- Assignment:
Output all of the records word for word and drop the images.
(Data for this exercise Opens)
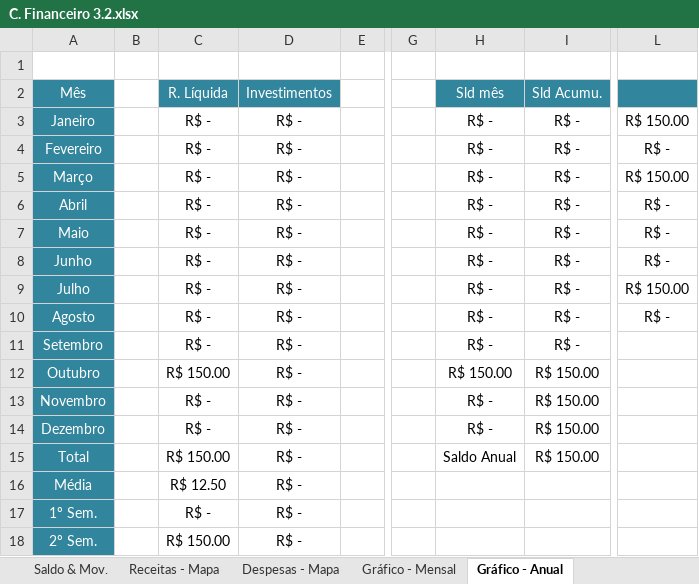
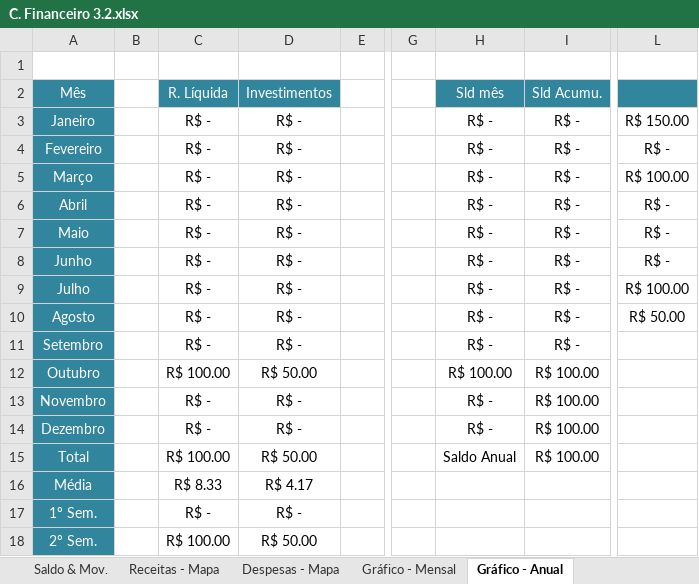
Before and after one commit to RobisonTorres/Personal_Finance, an Excel workbook: C. Financeiro 3.2.xlsx, sheet Gráfico - Anual, drawn as a sheet; only a part is shown, gaps mark what is left out; values as stored, in another font and other column widths than the file's, no borders; charts and pictures not drawn; the diff names each change by its address in the sheet, - before the commit and + after, or states it on an @@ line.

```diff
--- a/C. Financeiro 3.2.xlsx (sheet Gráfico - Anual)
+++ b/C. Financeiro 3.2.xlsx (sheet Gráfico - Anual)
-L5: R$ 150.00
+L5: R$ 100.00
-L9: R$ 150.00
+L9: R$ 100.00
-L10: R$ -
+L10: R$ 50.00
-C12 (R. Líquida): R$ 150.00
+C12 (R. Líquida): R$ 100.00
-D12 (Investimentos): R$ -
+D12 (Investimentos): R$ 50.00
-H12 (Sld mês): R$ 150.00
+H12 (Sld mês): R$ 100.00
-I12:I15 (Sld Acumu.): R$ 150.00
+I12:I15 (Sld Acumu.): R$ 100.00
-C15 (R. Líquida): R$ 150.00
+C15 (R. Líquida): R$ 100.00
-D15 (Investimentos): R$ -
+D15 (Investimentos): R$ 50.00
-C16 (R. Líquida): R$ 12.50
+C16 (R. Líquida): R$ 8.33
-D16 (Investimentos): R$ -
+D16 (Investimentos): R$ 4.17
-C18 (R. Líquida): R$ 150.00
+C18 (R. Líquida): R$ 100.00
-D18 (Investimentos): R$ -
+D18 (Investimentos): R$ 50.00
```
Also changed, not shown: sheet Saldo & Mov., sheet Despesas - Mapa, sheet Receitas - Mapa, charts or pictures.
(Data for this exercise Closes)
- Solution to the exercise:
Before and after one commit to RobisonTorres/Personal_Finance, an Excel workbook: C. Financeiro 3.2.xlsx, sheet Gráfico - Anual, drawn as a sheet; only a part is shown, gaps mark what is left out; values as stored, in another font and other column widths than the file's, no borders; charts and pictures not drawn; the diff names each change by its address in the sheet, - before the commit and + after, or states it on an @@ line.

```diff
--- a/C. Financeiro 3.2.xlsx (sheet Gráfico - Anual)
+++ b/C. Financeiro 3.2.xlsx (sheet Gráfico - Anual)
-L5: R$ 150.00
+L5: R$ 100.00
-L9: R$ 150.00
+L9: R$ 100.00
-L10: R$ -
+L10: R$ 50.00
-C12 (R. Líquida): R$ 150.00
+C12 (R. Líquida): R$ 100.00
-D12 (Investimentos): R$ -
+D12 (Investimentos): R$ 50.00
-H12 (Sld mês): R$ 150.00
+H12 (Sld mês): R$ 100.00
-I12:I15 (Sld Acumu.): R$ 150.00
+I12:I15 (Sld Acumu.): R$ 100.00
-C15 (R. Líquida): R$ 150.00
+C15 (R. Líquida): R$ 100.00
-D15 (Investimentos): R$ -
+D15 (Investimentos): R$ 50.00
-C16 (R. Líquida): R$ 12.50
+C16 (R. Líquida): R$ 8.33
-D16 (Investimentos): R$ -
+D16 (Investimentos): R$ 4.17
-C18 (R. Líquida): R$ 150.00
+C18 (R. Líquida): R$ 100.00
-D18 (Investimentos): R$ -
+D18 (Investimentos): R$ 50.00
```
Also changed, not shown: sheet Saldo & Mov., sheet Despesas - Mapa, sheet Receitas - Mapa, charts or pictures.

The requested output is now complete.